## Work instructions
The response should contain all of the data below, reproduced exactly, and no pictures.

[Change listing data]
=====

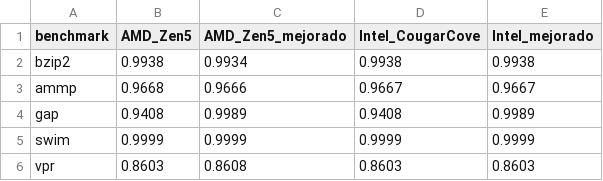
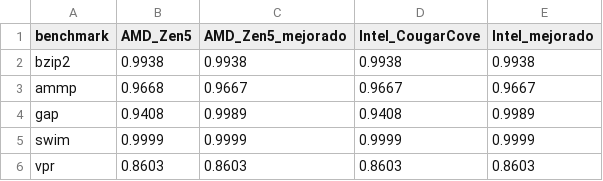
Before and after one commit to 101001101b/AC-P1, a CSV file: results/_comparativa/_comparativa_bpred_dir_rate.csv, drawn as a sheet.

```diff
--- a/results/_comparativa/_comparativa_bpred_dir_rate.csv
+++ b/results/_comparativa/_comparativa_bpred_dir_rate.csv
@@ -1,6 +1,6 @@
 benchmark,AMD_Zen5,AMD_Zen5_mejorado,Intel_CougarCove,Intel_mejorado
-bzip2,0.9938,0.9934,0.9938,0.9938
-ammp,0.9668,0.9666,0.9667,0.9667
+bzip2,0.9938,0.9938,0.9938,0.9938
+ammp,0.9668,0.9667,0.9667,0.9667
 gap,0.9408,0.9989,0.9408,0.9989
 swim,0.9999,0.9999,0.9999,0.9999
-vpr,0.8603,0.8608,0.8603,0.8603
+vpr,0.8603,0.8603,0.8603,0.8603
```
Also changed, not shown: results/_comparativa/_comparativa_CPI.csv, results/_comparativa/_comparativa_IPC.csv, 37 other files.
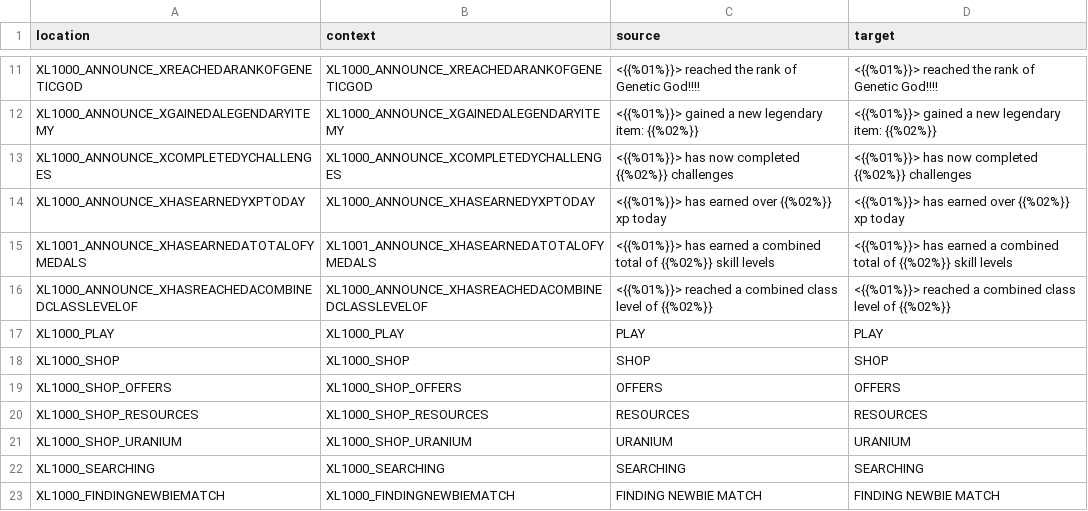
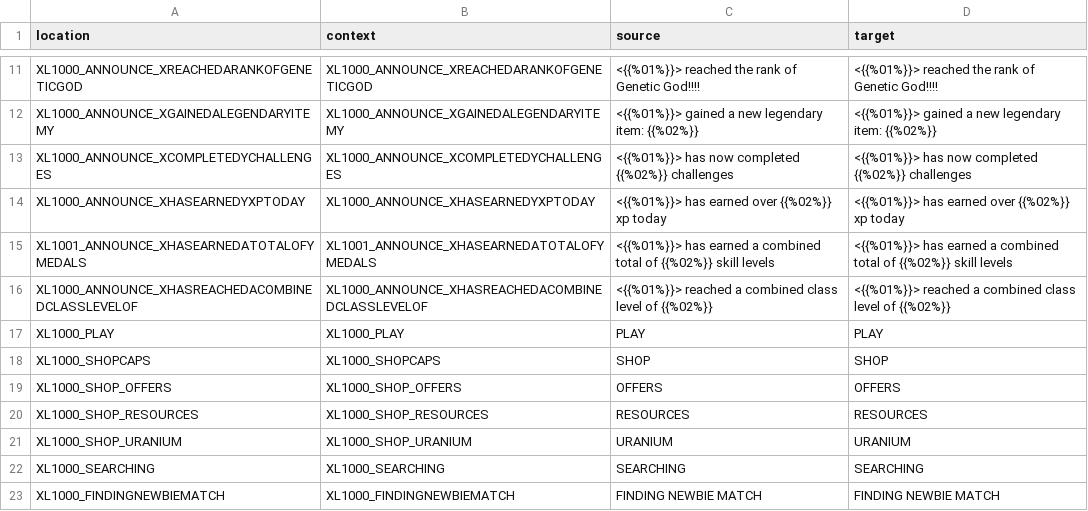
Before and after one commit to bencelot/GeneshiftTranslations, a CSV file: en.csv, drawn as a sheet; only a part is shown, gaps mark what is left out.

```diff
--- a/en.csv
+++ b/en.csv
@@ -17,3 +17,3 @@
 "XL1000_PLAY","XL1000_PLAY","PLAY","PLAY"
-"XL1000_SHOP","XL1000_SHOP","SHOP","SHOP"
+"XL1000_SHOPCAPS","XL1000_SHOPCAPS","SHOP","SHOP"
 "XL1000_SHOP_OFFERS","XL1000_SHOP_OFFERS","OFFERS","OFFERS"
```
Also changed, not shown: de.csv, es_AR.csv, 4 other files.
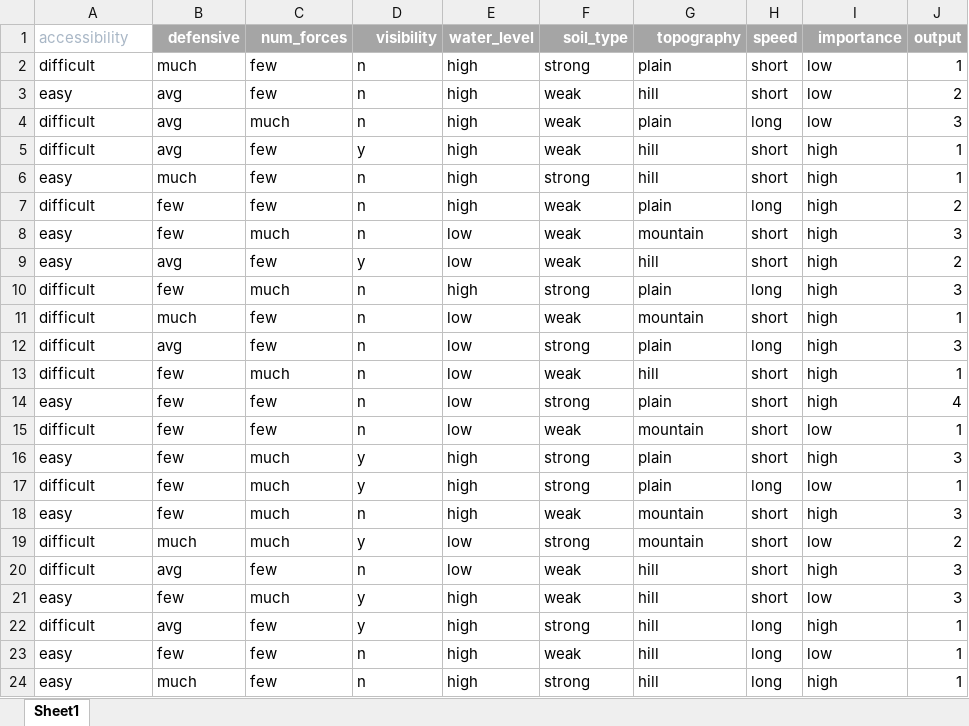
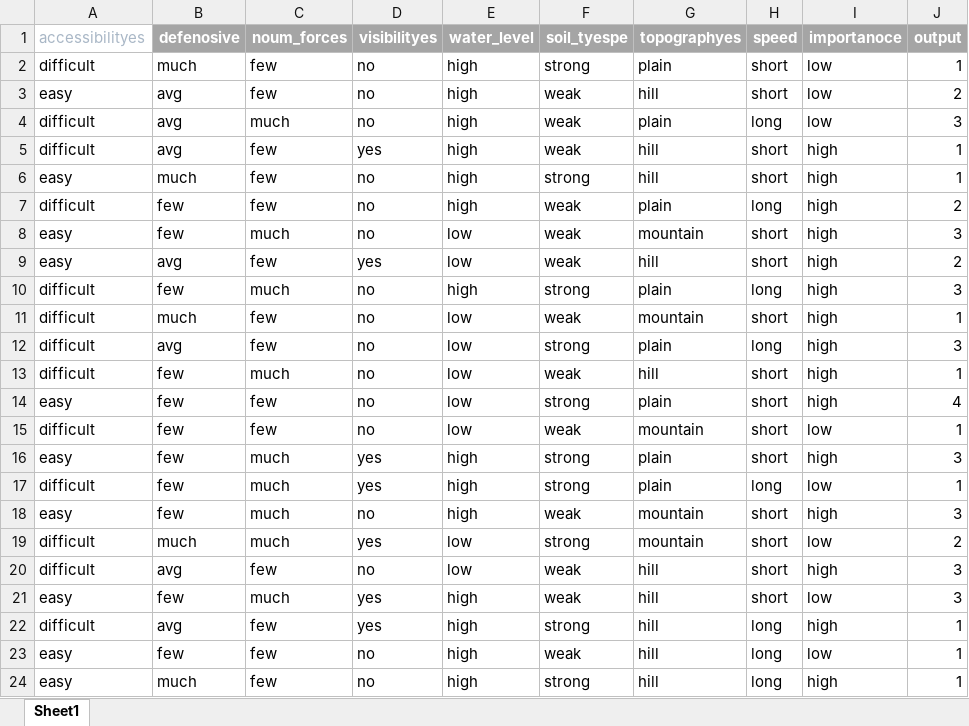
Before and after one commit to passhabi/WallRecommender, an Excel workbook: dataset_50.xlsx, sheet Sheet1, drawn as a sheet; values as stored, in another font and other column widths than the file's, no borders; table styles not drawn; the diff names each change by its address in the sheet, - before the commit and + after, or states it on an @@ line.

Commit message:
Add the encode functionality (convert the entry queries to numbers)

```diff
--- a/dataset_50.xlsx (sheet Sheet1)
+++ b/dataset_50.xlsx (sheet Sheet1)
-A1: accessibility
+A1: accessibilityes
-B1: defensive
+B1: defenosive
-C1: num_forces
+C1: noum_forces
-D1: visibility
+D1: visibilityes
-F1: soil_type
+F1: soil_tyespe
-G1: topography
+G1: topographyes
-I1: importance
+I1: importanoce
-D2:D4 (visibilityes): n
+D2:D4 (visibilityes): no
-D5 (visibilityes): y
+D5 (visibilityes): yes
-D6:D8 (visibilityes): n
+D6:D8 (visibilityes): no
-D9 (visibilityes): y
+D9 (visibilityes): yes
-D10:D15 (visibilityes): n
+D10:D15 (visibilityes): no
-D16:D17 (visibilityes): y
+D16:D17 (visibilityes): yes
-D18 (visibilityes): n
+D18 (visibilityes): no
-D19 (visibilityes): y
+D19 (visibilityes): yes
-D20 (visibilityes): n
+D20 (visibilityes): no
-D21:D22 (visibilityes): y
+D21:D22 (visibilityes): yes
-D23:D24 (visibilityes): n
+D23:D24 (visibilityes): no
```
Also changed, not shown: 3 other files.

=====

## Answer section
Before and after one commit to 101001101b/AC-P1, a CSV file: results/_comparativa/_comparativa_bpred_dir_rate.csv, drawn as a sheet.

```diff
--- a/results/_comparativa/_comparativa_bpred_dir_rate.csv
+++ b/results/_comparativa/_comparativa_bpred_dir_rate.csv
@@ -1,6 +1,6 @@
 benchmark,AMD_Zen5,AMD_Zen5_mejorado,Intel_CougarCove,Intel_mejorado
-bzip2,0.9938,0.9934,0.9938,0.9938
-ammp,0.9668,0.9666,0.9667,0.9667
+bzip2,0.9938,0.9938,0.9938,0.9938
+ammp,0.9668,0.9667,0.9667,0.9667
 gap,0.9408,0.9989,0.9408,0.9989
 swim,0.9999,0.9999,0.9999,0.9999
-vpr,0.8603,0.8608,0.8603,0.8603
+vpr,0.8603,0.8603,0.8603,0.8603
```
Also changed, not shown: results/_comparativa/_comparativa_CPI.csv, results/_comparativa/_comparativa_IPC.csv, 37 other files.
Before and after one commit to bencelot/GeneshiftTranslations, a CSV file: en.csv, drawn as a sheet; only a part is shown, gaps mark what is left out.

```diff
--- a/en.csv
+++ b/en.csv
@@ -17,3 +17,3 @@
 "XL1000_PLAY","XL1000_PLAY","PLAY","PLAY"
-"XL1000_SHOP","XL1000_SHOP","SHOP","SHOP"
+"XL1000_SHOPCAPS","XL1000_SHOPCAPS","SHOP","SHOP"
 "XL1000_SHOP_OFFERS","XL1000_SHOP_OFFERS","OFFERS","OFFERS"
```
Also changed, not shown: de.csv, es_AR.csv, 4 other files.
Before and after one commit to passhabi/WallRecommender, an Excel workbook: dataset_50.xlsx, sheet Sheet1, drawn as a sheet; values as stored, in another font and other column widths than the file's, no borders; table styles not drawn; the diff names each change by its address in the sheet, - before the commit and + after, or states it on an @@ line.

Commit message:
Add the encode functionality (convert the entry queries to numbers)

```diff
--- a/dataset_50.xlsx (sheet Sheet1)
+++ b/dataset_50.xlsx (sheet Sheet1)
-A1: accessibility
+A1: accessibilityes
-B1: defensive
+B1: defenosive
-C1: num_forces
+C1: noum_forces
-D1: visibility
+D1: visibilityes
-F1: soil_type
+F1: soil_tyespe
-G1: topography
+G1: topographyes
-I1: importance
+I1: importanoce
-D2:D4 (visibilityes): n
+D2:D4 (visibilityes): no
-D5 (visibilityes): y
+D5 (visibilityes): yes
-D6:D8 (visibilityes): n
+D6:D8 (visibilityes): no
-D9 (visibilityes): y
+D9 (visibilityes): yes
-D10:D15 (visibilityes): n
+D10:D15 (visibilityes): no
-D16:D17 (visibilityes): y
+D16:D17 (visibilityes): yes
-D18 (visibilityes): n
+D18 (visibilityes): no
-D19 (visibilityes): y
+D19 (visibilityes): yes
-D20 (visibilityes): n
+D20 (visibilityes): no
-D21:D22 (visibilityes): y
+D21:D22 (visibilityes): yes
-D23:D24 (visibilityes): n
+D23:D24 (visibilityes): no
```
Also changed, not shown: 3 other files.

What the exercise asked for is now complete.